“So every time you sit in there, you’re literally sitting in the chambers that paved the way for my father to go to The University of Alabama’s Law School, for Vivian Malone and James Hood to go to The University of Alabama as undergraduates,” he said. “It’s a very fulfilling experience to get to work where I work.”

The position also comes with compelling responsibilities. Figures has been tasked with updating senior leadership about the status of the Clemency Initiative, a program announced in 2014 by former Deputy Attorney General James M. Cole that prioritizes the clemency applications of non-violent, low-level offenders with no significant criminal history or ties to large scale criminal organizations, and who have served at least 10 years in federal prison and who, by virtue of changes in law, would have likely received a substantially lower sentence today if convicted of the same crime.

Figures communicates with the Office of the Pardon Attorney and helps implement one of President Barack Obama’s primary goals: eradicating the effects of the harsh sentencing laws of the “war on drugs.”

Prior to working for the Department of Justice, Figures served as the Domestic Director of the Presidential Personnel Office at the White House. While there, Figures witnessed the process of Lynch being nominated and confirmed as Attorney General.

“Being a part of that nomination process, seeing the unjust delay in her confirmation — given her impeccable qualifications — seeing that come to fruition and seeing her confirmed was not a personal accomplishment, but it was definitely one of my proudest moments of being here,” he said.

“Every major accomplishment the administration makes, especially on the criminal justice side or the justice side in general, is something I feel a personal stake in.”

Figures could have landed elsewhere. When his mother, Alabama Sen. Vivian Figures, suggested he attend law school and follow in his father’s footsteps, he said he wasn’t interested. Vivian Figures prayed on it, and her son later came to her and said he had decided to attend law school. She thought it was the perfect fit for him. She had watched as her son developed the attributes that would serve him well as a lawyer. He was intelligent, inquisitive and engaged.

“I remember him as a child holding conversations with adults as if he was their age, and of course, the adult was always amazed,” she said. “He always had so many questions for which he wanted answers.”

Vivian Figures said her son grew up to be a prolific writer and an excellent critical thinker, and it is those skills Ashley Elizabeth Keenan remembers from her her time working with him at the White House. Keenan and Figures worked on a small team, where they were tasked with staffing the domestic policy–focused agencies along with several boards and commissions.

“In that kind of fast-paced, frenetic work environment, there were a lot of long days,” she said. “I think he proved quickly that I could rely on him, and he had my back. He always said it wasn’t about knowing the answer to something; it was about how to be resourceful to be able to find it.”
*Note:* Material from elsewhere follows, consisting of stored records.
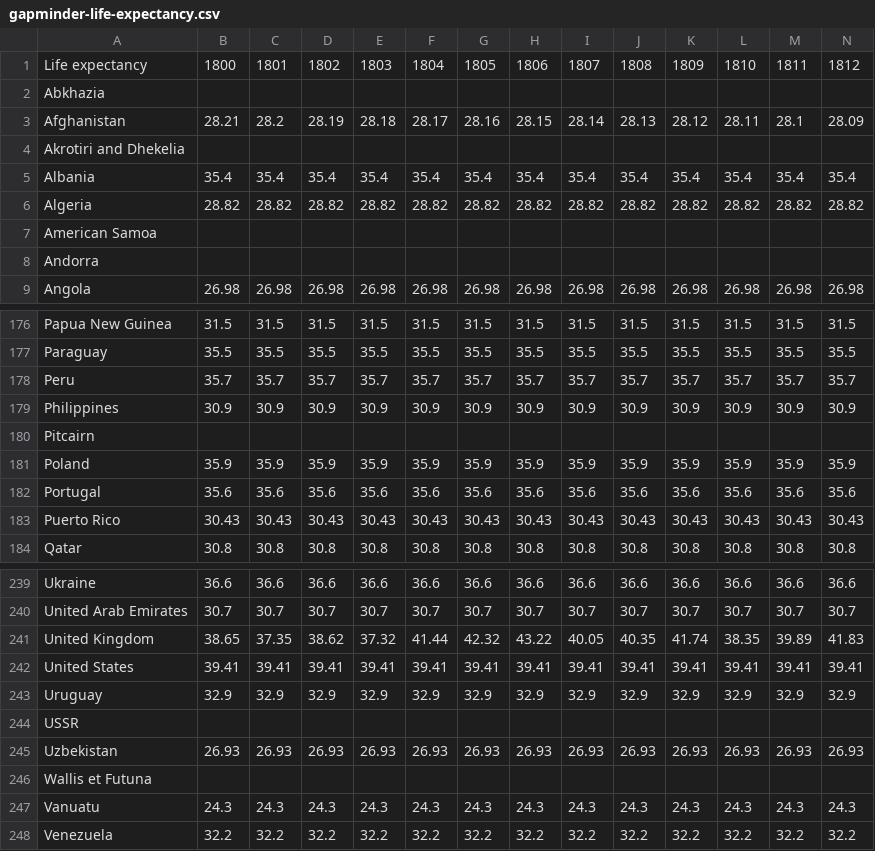
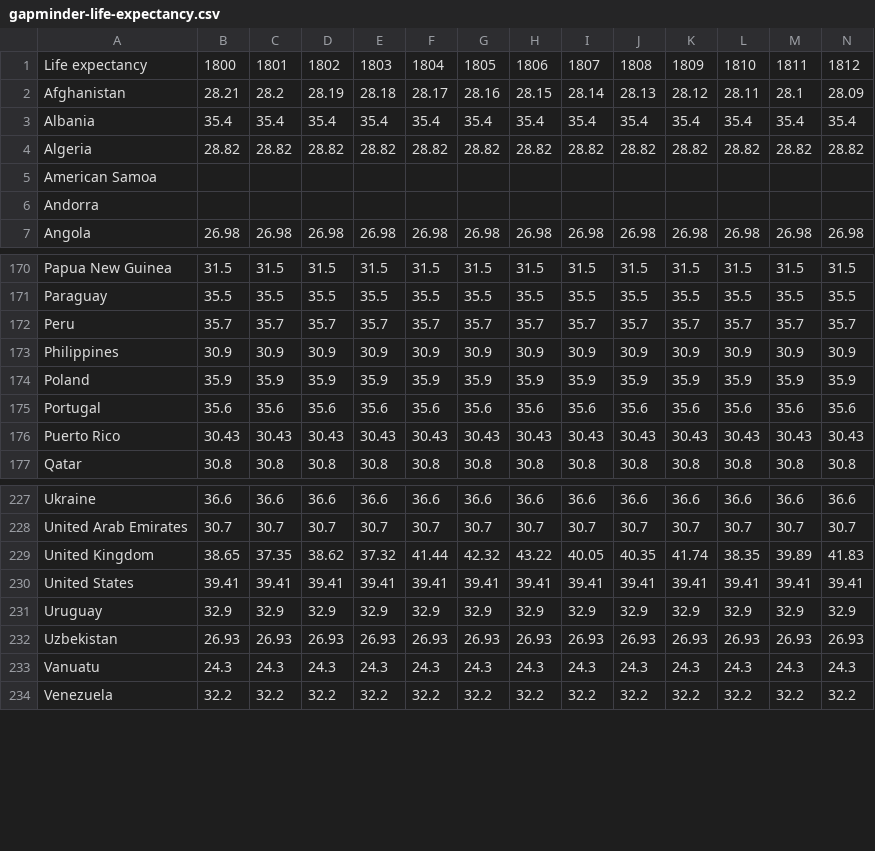
Before and after one commit to carpentries-incubator/machine-learning-novice-sklearn, a CSV file: data/gapminder-life-expectancy.csv, drawn as a sheet; only a part is shown, gaps mark what is left out; rows hold the shown columns only; the diff covers the shown part only; the diff names each change by its address in the sheet, - before the commit and + after, or states it on an @@ line.

```diff
--- a/data/gapminder-life-expectancy.csv
+++ b/data/gapminder-life-expectancy.csv
-row 2: Abkhazia
-row 4: Akrotiri and Dhekelia
-row 180: Pitcairn
-row 244: USSR
-row 246: Wallis et Futuna
```
Also changed, not shown: 12 removed rows elsewhere in this file, data/worldbank-gdp.csv.
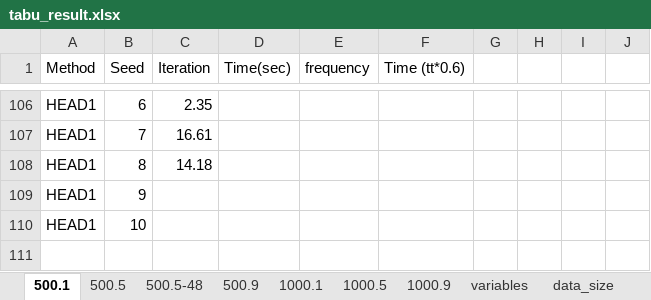
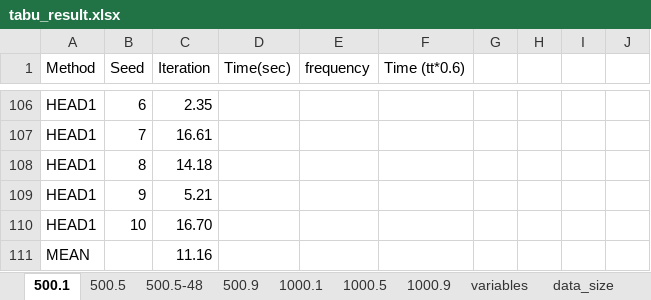
Before and after one commit to ssfc/npbenchmark, an Excel workbook: npbenchmark-main/tabucol_vector/tabu_result.xlsx, sheet 500.1, drawn as a sheet; only a part is shown, gaps mark what is left out; values as stored, in another font and other column widths than the file's, no borders; the diff names each change by its address in the sheet, - before the commit and + after, or states it on an @@ line.

```diff
--- a/npbenchmark-main/tabucol_vector/tabu_result.xlsx (sheet 500.1)
+++ b/npbenchmark-main/tabucol_vector/tabu_result.xlsx (sheet 500.1)
-C109 (Iteration): (empty)
+C109 (Iteration): 5.21
-C110 (Iteration): (empty)
+C110 (Iteration): 16.70
+row 111: MEAN |  | 11.16
```
Also changed, not shown: sheet 500.5, 8 other files.
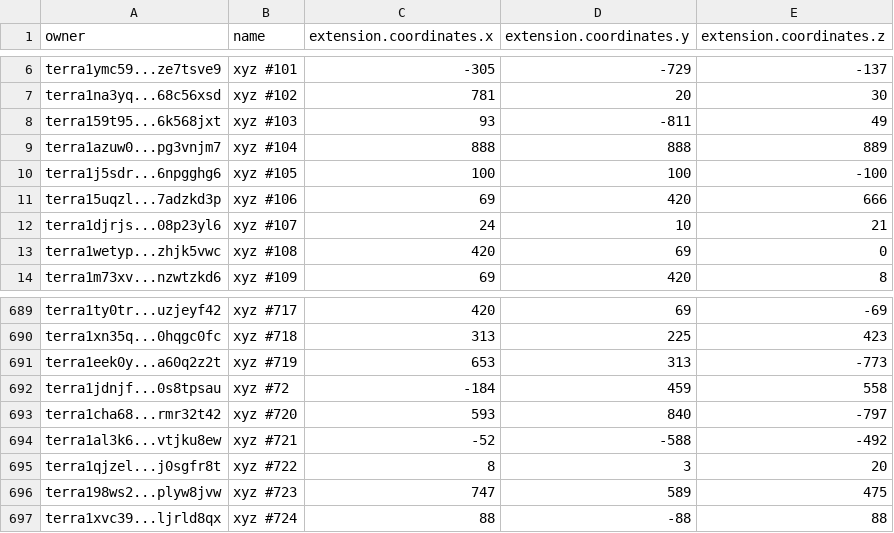
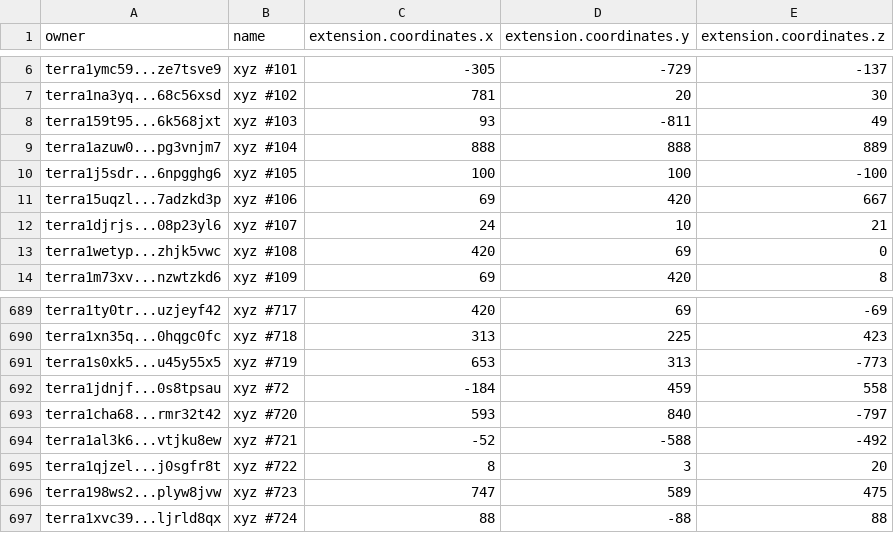
Before and after one commit to cryptoYJ/xyz-tools, a CSV file: xyz-all-tokens.csv, drawn as a sheet; only a part is shown, gaps mark what is left out.

Commit message:
update data

```diff
--- a/xyz-all-tokens.csv
+++ b/xyz-all-tokens.csv
@@ -10,3 +10,3 @@
 "terra1j5sdr...6npgghg6","xyz #105",100,100,-100
-"terra15uqzl...7adzkd3p","xyz #106",69,420,666
+"terra15uqzl...7adzkd3p","xyz #106",69,420,667
 "terra1djrjs...08p23yl6","xyz #107",24,10,21
@@ -690,3 +690,3 @@
 "terra1xn35q...0hqgc0fc","xyz #718",313,225,423
-"terra1eek0y...a60q2z2t","xyz #719",653,313,-773
+"terra1s0xk5...u45y55x5","xyz #719",653,313,-773
 "terra1jdnjf...0s8tpsau","xyz #72",-184,459,558
```
Also changed, not shown: 1 other file.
Figures said the Law School prepared him for the challenges he faces in Washington, D.C. It was in law school where he learned how to communicate with others, how best to present a case or issue in a persuasive manner.

“I just feel like I got a very practical legal education, not just grounded in theory but how these things play themselves out in the real world,” he said. “Education was so conducive to what I do now: communicating with people who don’t often see things the same way initially.”


The University of Alabama School of Law strives to remain neutral on issues of public policy. The Law School’s communications team may facilitate interviews or share opinions expressed by faculty, staff, students, or other individuals regarding policy matters. However, those opinions do not necessarily reflect the views of the Law School, the University, or affiliated leadership.